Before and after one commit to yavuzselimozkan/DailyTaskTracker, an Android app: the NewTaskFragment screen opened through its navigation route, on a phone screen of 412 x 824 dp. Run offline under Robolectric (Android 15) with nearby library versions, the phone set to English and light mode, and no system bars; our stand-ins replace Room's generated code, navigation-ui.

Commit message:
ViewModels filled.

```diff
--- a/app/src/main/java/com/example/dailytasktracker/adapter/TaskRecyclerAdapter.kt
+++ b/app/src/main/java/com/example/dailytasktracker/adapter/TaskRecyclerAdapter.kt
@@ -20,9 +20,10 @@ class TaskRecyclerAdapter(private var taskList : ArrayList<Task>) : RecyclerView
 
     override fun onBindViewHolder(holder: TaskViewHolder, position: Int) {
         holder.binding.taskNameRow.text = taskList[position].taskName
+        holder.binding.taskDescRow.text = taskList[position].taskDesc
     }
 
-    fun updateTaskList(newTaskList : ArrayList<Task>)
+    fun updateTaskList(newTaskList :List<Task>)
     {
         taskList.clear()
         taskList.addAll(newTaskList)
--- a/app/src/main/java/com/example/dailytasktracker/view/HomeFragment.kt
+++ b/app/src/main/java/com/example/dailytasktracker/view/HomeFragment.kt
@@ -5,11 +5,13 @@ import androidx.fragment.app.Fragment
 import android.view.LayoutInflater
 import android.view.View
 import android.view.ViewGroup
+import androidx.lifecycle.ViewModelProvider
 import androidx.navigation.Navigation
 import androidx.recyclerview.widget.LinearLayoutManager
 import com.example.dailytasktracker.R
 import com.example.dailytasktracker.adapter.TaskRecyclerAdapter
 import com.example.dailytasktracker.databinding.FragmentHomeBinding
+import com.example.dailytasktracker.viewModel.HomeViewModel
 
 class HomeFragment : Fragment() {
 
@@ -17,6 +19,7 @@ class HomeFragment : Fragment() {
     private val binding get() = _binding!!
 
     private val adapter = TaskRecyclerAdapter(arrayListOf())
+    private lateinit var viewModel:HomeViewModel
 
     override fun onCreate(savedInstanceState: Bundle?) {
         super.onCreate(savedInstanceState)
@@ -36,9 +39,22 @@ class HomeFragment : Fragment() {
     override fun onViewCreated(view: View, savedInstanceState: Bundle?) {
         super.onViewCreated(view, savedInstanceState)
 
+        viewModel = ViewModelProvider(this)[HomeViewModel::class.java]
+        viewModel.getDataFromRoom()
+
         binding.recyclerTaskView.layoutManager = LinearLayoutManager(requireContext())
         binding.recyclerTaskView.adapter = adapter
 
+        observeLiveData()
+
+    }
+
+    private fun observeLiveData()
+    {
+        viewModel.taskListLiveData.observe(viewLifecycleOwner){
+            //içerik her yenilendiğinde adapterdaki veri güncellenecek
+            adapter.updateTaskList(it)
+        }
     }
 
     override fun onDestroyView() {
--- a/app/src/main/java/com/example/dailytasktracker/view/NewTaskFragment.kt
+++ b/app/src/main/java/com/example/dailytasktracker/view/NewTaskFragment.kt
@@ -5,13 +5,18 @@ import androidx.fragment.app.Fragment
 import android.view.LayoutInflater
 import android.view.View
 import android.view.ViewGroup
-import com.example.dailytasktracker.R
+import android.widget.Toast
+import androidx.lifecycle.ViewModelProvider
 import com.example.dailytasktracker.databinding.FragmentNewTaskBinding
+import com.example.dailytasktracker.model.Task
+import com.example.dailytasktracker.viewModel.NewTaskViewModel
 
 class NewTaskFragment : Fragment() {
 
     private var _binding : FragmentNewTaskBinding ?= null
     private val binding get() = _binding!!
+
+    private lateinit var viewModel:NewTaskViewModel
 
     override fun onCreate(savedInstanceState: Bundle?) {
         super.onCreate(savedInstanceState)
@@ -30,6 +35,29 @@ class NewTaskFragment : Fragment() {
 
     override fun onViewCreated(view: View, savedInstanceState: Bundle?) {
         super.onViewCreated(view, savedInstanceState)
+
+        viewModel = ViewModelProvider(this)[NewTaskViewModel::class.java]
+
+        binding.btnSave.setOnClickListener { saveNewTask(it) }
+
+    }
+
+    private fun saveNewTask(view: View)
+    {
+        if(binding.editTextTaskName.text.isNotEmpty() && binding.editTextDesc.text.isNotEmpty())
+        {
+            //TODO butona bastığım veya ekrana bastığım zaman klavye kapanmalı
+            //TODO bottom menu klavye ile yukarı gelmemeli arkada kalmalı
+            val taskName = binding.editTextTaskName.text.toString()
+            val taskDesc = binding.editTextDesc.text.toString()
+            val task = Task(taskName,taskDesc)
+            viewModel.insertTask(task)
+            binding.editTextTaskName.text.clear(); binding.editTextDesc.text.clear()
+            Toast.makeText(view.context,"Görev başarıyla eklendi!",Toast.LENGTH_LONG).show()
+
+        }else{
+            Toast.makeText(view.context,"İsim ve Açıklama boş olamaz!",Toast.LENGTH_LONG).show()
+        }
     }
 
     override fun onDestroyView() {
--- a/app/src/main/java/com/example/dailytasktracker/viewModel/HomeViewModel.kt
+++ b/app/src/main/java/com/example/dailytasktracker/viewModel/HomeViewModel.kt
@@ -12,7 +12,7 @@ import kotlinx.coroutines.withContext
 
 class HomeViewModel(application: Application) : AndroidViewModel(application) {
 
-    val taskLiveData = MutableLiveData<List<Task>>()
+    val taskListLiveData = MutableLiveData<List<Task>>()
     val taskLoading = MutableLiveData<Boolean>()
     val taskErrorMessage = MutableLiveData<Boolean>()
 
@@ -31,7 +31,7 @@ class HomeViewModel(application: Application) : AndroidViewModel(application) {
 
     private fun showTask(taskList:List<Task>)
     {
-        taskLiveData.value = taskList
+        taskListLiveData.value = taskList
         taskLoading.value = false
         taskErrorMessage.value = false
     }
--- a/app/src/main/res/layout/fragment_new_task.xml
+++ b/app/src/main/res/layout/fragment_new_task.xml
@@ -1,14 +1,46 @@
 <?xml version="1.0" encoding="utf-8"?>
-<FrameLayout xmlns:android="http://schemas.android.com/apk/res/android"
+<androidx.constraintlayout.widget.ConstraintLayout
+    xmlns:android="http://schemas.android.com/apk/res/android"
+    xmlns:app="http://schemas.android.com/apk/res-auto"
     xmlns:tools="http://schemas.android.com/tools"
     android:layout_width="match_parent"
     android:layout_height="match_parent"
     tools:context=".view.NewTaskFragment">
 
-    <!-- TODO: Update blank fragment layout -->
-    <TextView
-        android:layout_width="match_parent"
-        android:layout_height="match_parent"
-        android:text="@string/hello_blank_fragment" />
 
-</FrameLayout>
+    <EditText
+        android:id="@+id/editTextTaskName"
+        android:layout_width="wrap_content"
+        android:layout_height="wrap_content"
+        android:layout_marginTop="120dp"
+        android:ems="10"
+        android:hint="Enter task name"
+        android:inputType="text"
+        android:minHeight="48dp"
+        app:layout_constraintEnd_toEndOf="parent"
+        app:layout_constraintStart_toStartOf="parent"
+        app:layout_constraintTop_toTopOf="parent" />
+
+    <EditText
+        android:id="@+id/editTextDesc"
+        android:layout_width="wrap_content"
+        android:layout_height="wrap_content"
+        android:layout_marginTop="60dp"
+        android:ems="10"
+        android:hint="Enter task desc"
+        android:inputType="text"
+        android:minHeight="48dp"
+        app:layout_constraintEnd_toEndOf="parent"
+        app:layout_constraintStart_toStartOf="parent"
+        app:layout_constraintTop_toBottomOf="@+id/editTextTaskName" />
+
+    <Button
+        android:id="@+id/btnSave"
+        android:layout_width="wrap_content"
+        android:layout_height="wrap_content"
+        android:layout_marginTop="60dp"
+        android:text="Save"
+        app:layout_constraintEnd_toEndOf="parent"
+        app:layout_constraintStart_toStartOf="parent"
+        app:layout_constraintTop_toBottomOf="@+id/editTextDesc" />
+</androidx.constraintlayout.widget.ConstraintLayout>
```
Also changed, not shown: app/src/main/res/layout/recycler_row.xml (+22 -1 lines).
________
**Task objective**
Among the lines of the listing above, which ones hold "taskDesc"? Copy them.

**Reply to the task**
+        holder.binding.taskDescRow.text = taskList[position].taskDesc
+            val taskDesc = binding.editTextDesc.text.toString()
+            val task = Task(taskName,taskDesc)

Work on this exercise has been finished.